also the reaction from her parents, whose strict religious beliefs
provoke them to turn their backs on their only daughter. Interestingly,
one of Detective Montoya’s staunchest allies is the Dark Knight himself.
They share a professional relationship that grows during these stories
and extends beyond the conclusion of Gotham Central.
For the other detectives, Batman lurks in the shadows, a constant,
often unseen presence. All the detectives riff on “The Bat,” whether
he’s good or bad. In a telling moment, late in the Mr. Freeze story arc,
Detective Driver identifies Freeze’s ultimate goal and tells the
commissioner (not Gordon) to use the signal. When questioned on his
turnabout, the detective replies, resignation all over his face, “There

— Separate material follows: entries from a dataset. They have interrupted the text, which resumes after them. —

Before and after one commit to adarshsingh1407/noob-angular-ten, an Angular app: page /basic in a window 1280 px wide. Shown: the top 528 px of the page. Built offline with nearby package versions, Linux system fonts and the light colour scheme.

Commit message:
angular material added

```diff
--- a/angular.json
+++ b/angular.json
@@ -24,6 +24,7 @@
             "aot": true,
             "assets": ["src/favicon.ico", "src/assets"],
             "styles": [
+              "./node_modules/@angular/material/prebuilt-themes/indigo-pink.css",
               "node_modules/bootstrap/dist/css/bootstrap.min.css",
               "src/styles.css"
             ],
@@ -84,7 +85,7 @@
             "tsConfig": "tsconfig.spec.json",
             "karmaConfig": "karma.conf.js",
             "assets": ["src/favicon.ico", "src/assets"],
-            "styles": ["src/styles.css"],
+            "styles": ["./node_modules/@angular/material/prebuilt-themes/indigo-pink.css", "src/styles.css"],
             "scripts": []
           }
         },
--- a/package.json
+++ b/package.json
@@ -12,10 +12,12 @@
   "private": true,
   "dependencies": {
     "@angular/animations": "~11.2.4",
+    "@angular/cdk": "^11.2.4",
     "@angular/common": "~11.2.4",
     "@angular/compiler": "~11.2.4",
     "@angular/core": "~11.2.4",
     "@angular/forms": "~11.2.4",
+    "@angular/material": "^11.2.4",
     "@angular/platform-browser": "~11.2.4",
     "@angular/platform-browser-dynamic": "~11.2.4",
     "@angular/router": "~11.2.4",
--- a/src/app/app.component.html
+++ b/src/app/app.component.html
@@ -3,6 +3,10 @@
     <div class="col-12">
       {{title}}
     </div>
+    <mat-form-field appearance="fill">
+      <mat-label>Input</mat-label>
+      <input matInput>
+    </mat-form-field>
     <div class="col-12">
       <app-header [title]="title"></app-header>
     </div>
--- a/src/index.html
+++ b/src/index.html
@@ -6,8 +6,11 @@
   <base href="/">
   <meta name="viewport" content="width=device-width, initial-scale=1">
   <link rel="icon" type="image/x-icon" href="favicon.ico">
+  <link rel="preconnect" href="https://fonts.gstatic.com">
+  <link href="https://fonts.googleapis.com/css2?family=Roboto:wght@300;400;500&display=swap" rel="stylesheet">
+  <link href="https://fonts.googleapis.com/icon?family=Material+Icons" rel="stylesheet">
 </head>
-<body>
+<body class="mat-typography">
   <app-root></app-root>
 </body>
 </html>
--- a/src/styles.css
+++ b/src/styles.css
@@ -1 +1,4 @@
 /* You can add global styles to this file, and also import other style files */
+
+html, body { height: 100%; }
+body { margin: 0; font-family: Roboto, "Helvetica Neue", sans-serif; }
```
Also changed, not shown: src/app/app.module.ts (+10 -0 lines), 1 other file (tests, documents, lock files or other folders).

are too many lives involved now, sir. It’s too big for us.” Later in the
series, one of the detectives utters a familiar lament: “We’re always
chasing Batman.” That kind of demoralization grinds down the spirits of
even the most strong-willed cop. That kind of acceptance can kill the
soul, and marks the stark contrast between the cops and Batman: he is
The Other. He is alien to normalcy. Almost without exception, he is
drawn in shadow, barely there, just his eyes shining out from the
darkness. Think of those scenes in “Batman Begins” where Batman crouches
outside Jim Gordon’s house. He’s there one minute, gone the next.
Batman has his own motives and they don’t often align with those of the
detectives, a point made abundantly clear when he saves the life of an
innocent victim rather than a detective’s.
You get the sense from the detectives in Gotham Central
that they’d rather just collar regular criminals rather than deal with
the costumed crazies, Batman included. I’d offer a counter argument to
the good men and women of the G.C.P.D. Being a cop in Gotham ain’t that
bad. Most of the time, Batman will save the day. All you have to do is
punch a timecard and try to keep your personal life upright and secure,
as difficult as that can be when you live in Gotham City.
They should imagine being cops in Metropolis, where truly superhuman
bad guys constantly show up to try and take out the local superhuman
good guy. Talk about your bad jobs. With all the destruction in downtown
Metropolis, however, I bet the construction industry always has job
openings. If the cops in Gotham hate being in Batman’s shadow so much,
maybe they should move to Metropolis and become construction workers.